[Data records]
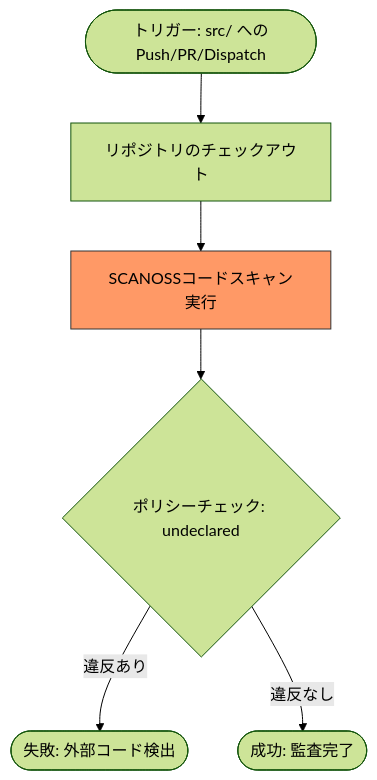
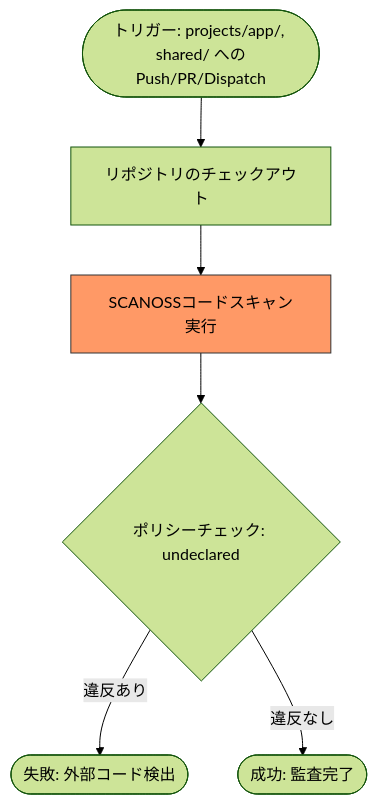
Before and after one commit to masanori-satake/QuickLog-Solo: the second of 7 diagrams in docs/README_ACTIONS.md, drawn with Mermaid (forest theme). The commit also changed other lines of this file and 14 other files, not shown here.

````diff
--- a/docs/README_ACTIONS.md
+++ b/docs/README_ACTIONS.md
@@ -106,10 +106,10 @@
 ```mermaid
 graph TD
-    Start([トリガー: src/ へのPush/PR/Dispatch]) --> Checkout[リポジトリのチェックアウト]
+    Start([トリガー: projects/app/, shared/ へのPush/PR/Dispatch]) --> Checkout[リポジトリのチェックアウト]
     Checkout --> SCANOSS[SCANOSSコードスキャン実行]
     SCANOSS --> Policy{ポリシーチェック: undeclared}
     Policy -- 違反あり --> Fail([失敗: 外部コード検出])
     Policy -- 違反なし --> Pass([成功: 監査完了])
 
     style SCANOSS fill:#f96,stroke:#333
 ```
````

[Problem details]:
The answer is the line with "Policy -- 違反あり --> Fail([失敗: 外部コード検出])" plus every line after it, printed exactly as they appear above.

[Reply]:
     Policy -- 違反あり --> Fail([失敗: 外部コード検出])
     Policy -- 違反なし --> Pass([成功: 監査完了])
 
     style SCANOSS fill:#f96,stroke:#333
 ```
````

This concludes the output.